This post is also available in: heעברית (Hebrew)

Several shark-spotting surveillance drones will be used to improve beach patrols’ precision in Western Australia’s South West.

Fisheries minister, Joe Francis, claimed the $88,000 three-month trial will start next month.

“Drone technology has advanced significantly in recent years and it makes sense to test if it can be used effectively to make our beaches safer,” Francis said.”It’s important any responsible government adopt evolving technologies to help keep people safe”.

According to, the drones would not be flown all day every day, they will be used by lifesaver patrols as necessary at various beaches in Perth and the South West.

SLSWA Lifesaving services manager Peter Scott said the drones would add another layer of shark protection strategies including beach and helicopter patrols.

The drones will be used at surf carnivals and other community events at local beaches from November to January 2017.

Shark-spotting drones have also been trialled in New South Wales. Opposition leader Mark McGowan said drones were worth trialling, but is pushing for a $200,000 trial to subsidise 1,000 shark shields, an electronic device that can be mounted on a surfboard that emits a pulse that repels sharks.
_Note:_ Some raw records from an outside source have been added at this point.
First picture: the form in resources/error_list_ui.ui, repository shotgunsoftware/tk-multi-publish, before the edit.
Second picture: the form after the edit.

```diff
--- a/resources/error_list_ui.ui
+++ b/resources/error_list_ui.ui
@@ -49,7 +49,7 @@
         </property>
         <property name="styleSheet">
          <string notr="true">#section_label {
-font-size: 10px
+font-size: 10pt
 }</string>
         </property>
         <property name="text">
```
Mr McGowan said 12 of the past 14 people taken by sharks in Western Australia waters were surfing or diving.”We need to provide assistance for those people so that they can take precautions for their own safety,” he said.
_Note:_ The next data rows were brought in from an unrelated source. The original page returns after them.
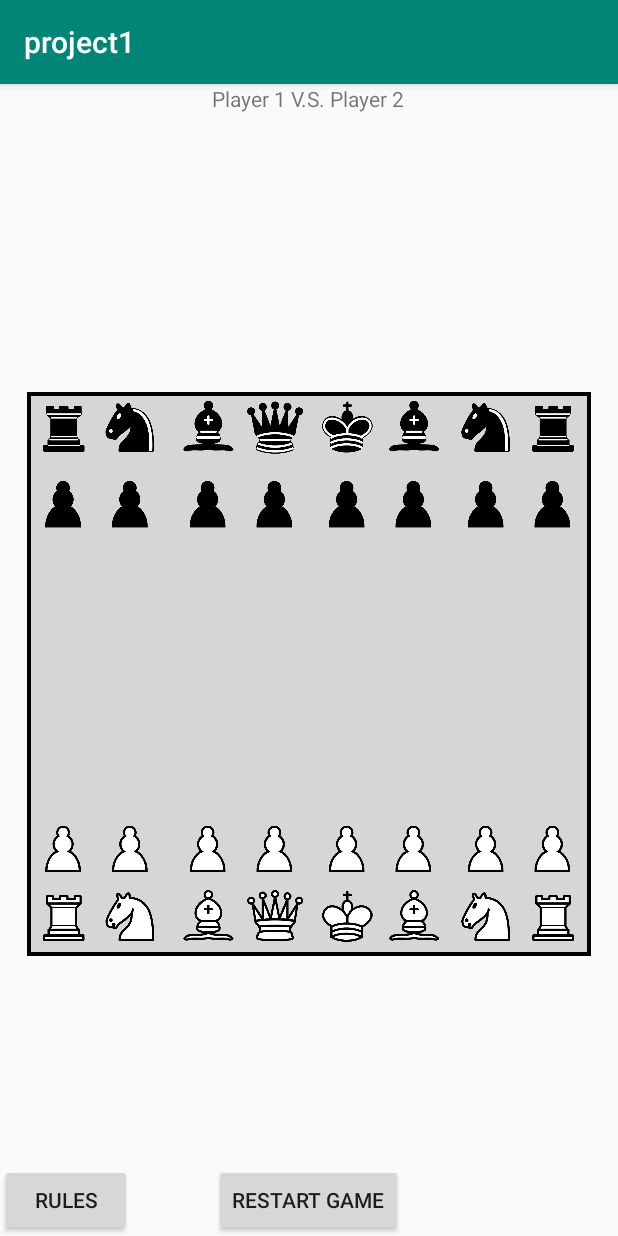
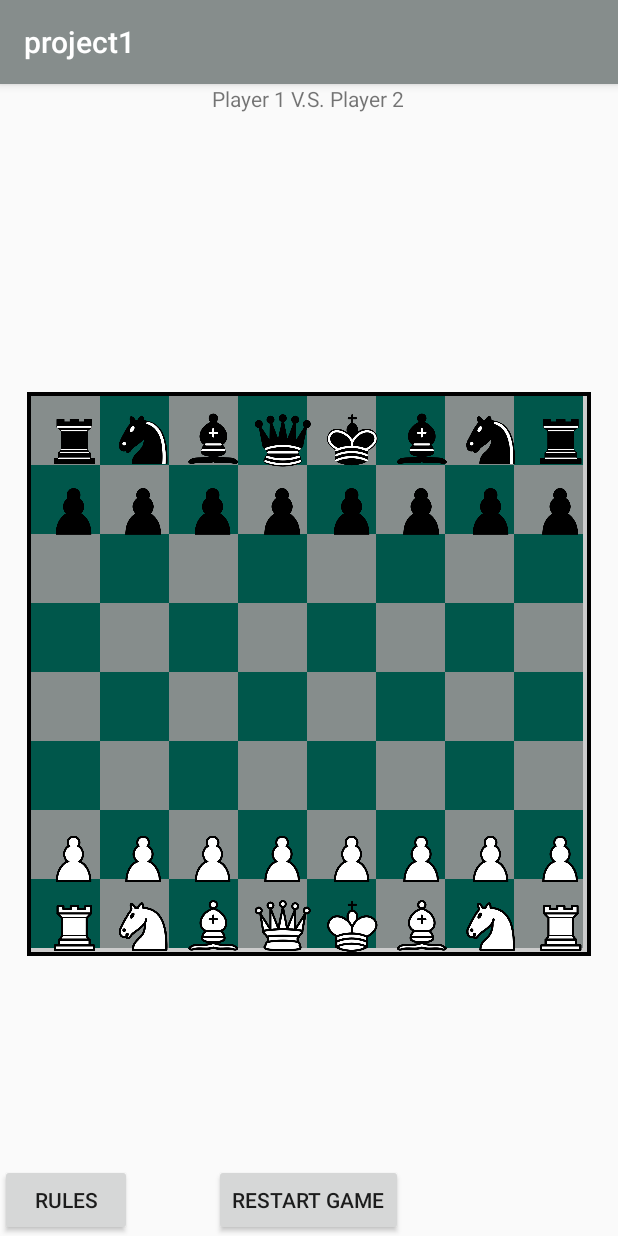
Before and after one commit to dly0724/Android-Chess-Game, an Android app: the GamePlay screen opened directly, with no data from a screen before it, on a phone screen of 412 x 824 dp. Run offline under Robolectric (Android 15) with nearby library versions, the phone set to English and light mode, and no system bars.

Commit message:
improved drawing board and pieces added two activities' land view (wait for further layout work)

```diff
--- a/app/src/main/java/edu/msu/yangziya/project1/ChessPiece.java
+++ b/app/src/main/java/edu/msu/yangziya/project1/ChessPiece.java
@@ -59,13 +59,13 @@ public class ChessPiece {
         canvas.save();
 
         // Convert x,y to pixels and add the margin, then draw
-        canvas.translate(marginX + x * boardSize, marginY + y * boardSize);
+        canvas.translate(marginX + x/8 * boardSize, marginY + y/8* boardSize);
 
         // Scale it to the right size
         canvas.scale(scaleFactor, scaleFactor);
 
         // This magic code makes the center of the piece at 0, 0
-        canvas.translate(-piece.getWidth() / 2f, -piece.getHeight() / 2f);
+        canvas.translate(-piece.getWidth()*0.9f , -piece.getHeight()*0.9f );
 
         // Draw the bitmap
         canvas.drawBitmap(piece, 0, 0, null);
--- a/app/src/main/java/edu/msu/yangziya/project1/Game.java
+++ b/app/src/main/java/edu/msu/yangziya/project1/Game.java
@@ -11,6 +11,8 @@ import android.graphics.RectF;
 import android.graphics.drawable.BitmapDrawable;
 import android.graphics.drawable.Drawable;
 import android.util.AttributeSet;
+
+import androidx.core.content.ContextCompat;
 
 import java.util.ArrayList;
 
@@ -27,6 +29,8 @@ public class Game {
      * Paint for filling the area the game is in
      */
     private Paint fillPaint;
+    private Paint Dark;
+    private Paint Light;
 
     /**
      * Paint for outlining the area the game is in
@@ -38,7 +42,7 @@ public class Game {
      */
     private Bitmap gameComplete;
 
-    private float scaleFactor = 0.6f;
+    private float scaleFactor = 0.8f;
 
     private Paint paint1;
 
@@ -69,6 +73,14 @@ public class Game {
         paint1 = new Paint(Paint.ANTI_ALIAS_FLAG);
         paint1.setColor(0xff00ff00);
 
+        Dark = new Paint(Paint.ANTI_ALIAS_FLAG);
+        int color_D = ContextCompat.getColor(context, R.color.colorPrimaryDark);
+        Dark.setColor(color_D);
+
+        Light = new Paint(Paint.ANTI_ALIAS_FLAG);
+        int color_L = ContextCompat.getColor(context, R.color.colorPrimary);
+        Light.setColor(color_L);
+
         // Load the solved puzzle image
         gameComplete = BitmapFactory.decodeResource(context.getResources(), R.drawable.ic_launcher_background);
 //        Drawable drawable = ContextCompat(context, R.drawable.ic_launcher_background);
@@ -85,28 +97,28 @@ public class Game {
         //
 
         // Rooks
-        pieces.add(new ChessPiece(context, R.drawable.chess_rdt45, 0.059f, 0.055f));
-        pieces.add(new ChessPiece(context, R.drawable.chess_rdt45, 0.939f, 0.055f));
+        pieces.add(new ChessPiece(context, R.drawable.chess_rdt45,1 ,1 ));
+        pieces.add(new ChessPiece(context, R.drawable.chess_rdt45,8,1 ));
         // Knights
-        pieces.add(new ChessPiece(context, R.drawable.chess_ndt45, 0.179f, 0.055f));
-        pieces.add(new ChessPiece(context, R.drawable.chess_ndt45, 0.819f, 0.055f));
+        pieces.add(new ChessPiece(context, R.drawable.chess_ndt45,2 ,1 ));
+        pieces.add(new ChessPiece(context, R.drawable.chess_ndt45, 7,1 ));
         // Bishops
-        pieces.add(new ChessPiece(context, R.drawable.chess_bdt45, 0.319f, 0.055f));
-        pieces.add(new ChessPiece(context, R.drawable.chess_bdt45, 0.689f, 0.055f));
+        pieces.add(new ChessPiece(context, R.drawable.chess_bdt45, 3, 1));
+        pieces.add(new ChessPiece(context, R.drawable.chess_bdt45, 6, 1));
         // Queen
-        pieces.add(new ChessPiece(context, R.drawable.chess_qdt45, 0.439f, 0.055f));
+        pieces.add(new ChessPiece(context, R.drawable.chess_qdt45,4,1 ));
         // King
-        pieces.add(new ChessPiece(context, R.drawable.chess_kdt45, 0.569f, 0.055f));
+        pieces.add(new ChessPiece(context, R.drawable.chess_kdt45,5 , 1));
 
         // Pawns
-        pieces.add(new ChessPiece(context, R.drawable.chess_pdt45, 0.059f, 0.19f));  // Leftmost
-        pieces.add(new ChessPiece(context, R.drawable.chess_pdt45, 0.179f, 0.19f));
-        pieces.add(new ChessPiece(context, R.drawable.chess_pdt45, 0.319f, 0.19f));
-        pieces.add(new ChessPiece(context, R.drawable.chess_pdt45, 0.439f, 0.19f));
-        pieces.add(new ChessPiece(context, R.drawable.chess_pdt45, 0.569f, 0.19f));
-        pieces.add(new ChessPiece(context, R.drawable.chess_pdt45, 0.689f, 0.19f));
-        pieces.add(new ChessPiece(context, R.drawable.chess_pdt45, 0.819f, 0.19f));
-        pieces.add(new ChessPiece(context, R.drawable.chess_pdt45, 0.939f, 0.19f)); // Rightmost
+        pieces.add(new ChessPiece(context, R.drawable.chess_pdt45,1 ,2 ));  // Leftmost
+        pieces.add(new ChessPiece(context, R.drawable.chess_pdt45,2 ,2 ));
+        pieces.add(new ChessPiece(context, R.drawable.chess_pdt45, 3,2 ));
+        pieces.add(new ChessPiece(context, R.drawable.chess_pdt45, 4,2 ));
+        pieces.add(new ChessPiece(context, R.drawable.chess_pdt45,5 , 2));
+        pieces.add(new ChessPiece(context, R.drawable.chess_pdt45, 6,2 ));
+        pieces.add(new ChessPiece(context, R.drawable.chess_pdt45,7 ,2 ));
+        pieces.add(new ChessPiece(context, R.drawable.chess_pdt45,8 ,2 )); // Rightmost
 
 
         //
@@ -114,28 +126,28 @@ public class Game {
         //
 
         // Rooks
-        pieces.add(new ChessPiece(context, R.drawable.chess_rlt45, 0.059f, 0.935f));
-        pieces.add(new ChessPiece(context, R.drawable.chess_rlt45, 0.939f, 0.935f));
+        pieces.add(new ChessPiece(context, R.drawable.chess_rlt45, 1, 8));
+        pieces.add(new ChessPiece(context, R.drawable.chess_rlt45, 8, 8));
         // Knights
-        pieces.add(new ChessPiece(context, R.drawable.chess_nlt45, 0.179f, 0.935f));
-        pieces.add(new ChessPiece(context, R.drawable.chess_nlt45, 0.819f, 0.935f));
+        pieces.add(new ChessPiece(context, R.drawable.chess_nlt45, 2, 8));
+        pieces.add(new ChessPiece(context, R.drawable.chess_nlt45, 7, 8));
         // Bishops
-        pieces.add(new ChessPiece(context, R.drawable.chess_blt45, 0.319f, 0.935f));
-        pieces.add(new ChessPiece(context, R.drawable.chess_blt45, 0.689f, 0.935f));
+        pieces.add(new ChessPiece(context, R.drawable.chess_blt45, 3, 8));
+        pieces.add(new ChessPiece(context, R.drawable.chess_blt45, 6, 8));
         // Queen
-        pieces.add(new ChessPiece(context, R.drawable.chess_qlt45, 0.439f, 0.935f));
+        pieces.add(new ChessPiece(context, R.drawable.chess_qlt45, 4, 8));
         // King
-        pieces.add(new ChessPiece(context, R.drawable.chess_klt45, 0.569f, 0.935f));
+        pieces.add(new ChessPiece(context, R.drawable.chess_klt45, 5, 8));
 
         // Pawns
-        pieces.add(new ChessPiece(context, R.drawable.chess_plt45, 0.059f, 0.81f)); // Leftmost
-        pieces.add(new ChessPiece(context, R.drawable.chess_plt45, 0.179f, 0.81f));
-        pieces.add(new ChessPiece(context, R.drawable.chess_plt45, 0.319f, 0.81f));
-        pieces.add(new ChessPiece(context, R.drawable.chess_plt45, 0.439f, 0.81f));
-        pieces.add(new ChessPiece(context, R.drawable.chess_plt45, 0.569f, 0.81f));
-        pieces.add(new ChessPiece(context, R.drawable.chess_plt45, 0.689f, 0.81f));
-        pieces.add(new ChessPiece(context, R.drawable.chess_plt45, 0.819f, 0.81f));
-        pieces.add(new ChessPiece(context, R.drawable.chess_plt45, 0.939f, 0.81f));  // Rightmost
+        pieces.add(new ChessPiece(context, R.drawable.chess_plt45, 1, 7)); // Leftmost
+        pieces.add(new ChessPiece(context, R.drawable.chess_plt45, 2, 7));
+        pieces.add(new ChessPiece(context, R.drawable.chess_plt45, 3, 7));
+        pieces.add(new ChessPiece(context, R.drawable.chess_plt45, 4, 7));
+        pieces.add(new ChessPiece(context, R.drawable.chess_plt45, 5, 7));
+        pieces.add(new ChessPiece(context, R.drawable.chess_plt45, 6, 7));
+        pieces.add(new ChessPiece(context, R.drawable.chess_plt45, 7, 7));
+        pieces.add(new ChessPiece(context, R.drawable.chess_plt45, 8, 7));  // Rightmost
     }
 
     public void draw(Canvas canvas) {
@@ -167,14 +179,22 @@ public class Game {
 
         // Draw the outline of the game area
 
-        canvas.drawRect(marginX, marginY, marginX + gameSize,
-                marginY + gameSize, fillPaint);
+        canvas.drawRect(marginX, marginY, marginX + gameSize,marginY + gameSize, fillPaint);
 
-        /////////////////////////////////////////////
-        //New CODE! --Laura
-        canvas.drawBitmap(basebitmap, null, new RectF(marginX, marginY, marginX + gameSize, marginY + gameSize), null);
-        /////////////////////////////////////////////
-
+        float legnthPerBlck = gameSize/8;
+        for (int i =0; i<8;i++){
+            for (int j=0; j<8; j++){
+                if ((i+j)%2 ==1){
+                    canvas.drawRect(marginX+legnthPerBlck*j, marginY+legnthPerBlck*i,
+                    marginX + legnthPerBlck*(j+1), marginY+legnthPerBlck*(i+1), Dark);
+                }
+                else{
+                    canvas.drawRect(marginX+legnthPerBlck*i, marginY+legnthPerBlck*j,
+                    marginX + legnthPerBlck*(i+1), marginY+legnthPerBlck*(j+1), Light);
+                }
+            }
+        }
+        canvas.save();
         // Draw the board image
 //        canvas.drawBitmap(boardImage, 0, 0, fillPaint);
         for(ChessPiece piece : pieces) {
--- /dev/null
+++ b/app/src/main/res/layout-land/activity_game_play.xml
@@ -0,0 +1,42 @@
+<?xml version="1.0" encoding="utf-8"?>
+<RelativeLayout xmlns:android="http://schemas.android.com/apk/res/android"
+    xmlns:app="http://schemas.android.com/apk/res-auto"
+    xmlns:tools="http://schemas.android.com/tools"
+    android:layout_width="match_parent"
+    android:layout_height="match_parent"
+    android:orientation="vertical"
+    tools:context=".GamePlay">
+
+    <TextView
+        android:id="@+id/PlayVSInfo"
+        android:layout_width="wrap_content"
+        android:layout_height="wrap_content"
+        android:layout_centerHorizontal="true"
+        android:text="@string/playVSInfo" />
+
+    <Button
+        android:id="@+id/Restart"
+        android:layout_width="wrap_content"
+        android:layout_height="wrap_content"
+        android:layout_alignBottom="@id/gameView"
+        android:layout_centerHorizontal="true"
+        android:onClick="onRestart"
+        android:text="@string/restart" />
+
+    <Button
+        android:id="@+id/ReviewRules"
+        android:layout_width="wrap_content"
+        android:layout_height="wrap_content"
+        android:layout_alignBottom="@id/gameView"
+        android:onClick="onShowRules"
+        android:text="@string/Rule_button" />
+
+    <view
+        android:id="@+id/gameView"
+        class="edu.msu.yangziya.project1.GameView"
+        android:layout_width="match_parent"
+        android:layout_height="wrap_content"
+        android:layout_below="@id/PlayVSInfo"
+        android:gravity="center"/>
+
+</RelativeLayout>
--- /dev/null
+++ b/app/src/main/res/layout-land/activity_main.xml
@@ -0,0 +1,31 @@
+<?xml version="1.0" encoding="utf-8"?>
+<LinearLayout xmlns:android="http://schemas.android.com/apk/res/android"
+    xmlns:app="http://schemas.android.com/apk/res-auto"
+    xmlns:tools="http://schemas.android.com/tools"
+    android:layout_width="match_parent"
+    android:layout_height="match_parent"
+    android:orientation="vertical"
+    tools:context=".MainActivity">
+
+    <ImageView
+        android:id="@+id/CoverPic"
+        android:layout_width="match_parent"
+        android:layout_height="285dp"
+        android:contentDescription="@string/CoverPic"
+        app:srcCompat="@drawable/chess_bdt45" />
+
+    <Button
+        android:id="@+id/start"
+        android:layout_width="match_parent"
+        android:layout_height="wrap_content"
+        android:onClick="onStartGame"
+        android:text="@string/start_game" />
+
+    <Button
+        android:id="@+id/rule"
+        android:layout_width="match_parent"
+        android:layout_height="wrap_content"
+        android:onClick="onShowRules"
+        android:text="@string/Rule_button" />
+
+</LinearLayout>
--- a/app/src/main/res/values/colors.xml
+++ b/app/src/main/res/values/colors.xml
@@ -1,6 +1,6 @@
 <?xml version="1.0" encoding="utf-8"?>
 <resources>
-    <color name="colorPrimary">#008577</color>
+    <color name="colorPrimary">#868D8C</color>
     <color name="colorPrimaryDark">#00574B</color>
     <color name="colorAccent">#D81B60</color>
 </resources>
```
“Hopefully we can get people out there to trial these units and try to dispel any myths about them, more people will take them up and we can protect more surfers and divers.”

Francis said he would not support the subsidisation of shark shields for individuals. “When it comes to subsidising a commercial, individually-worn safety product, my view would be that that is not the role of government,” he said.”You should not be paying tax to subsidise the individual safety product for different sports.”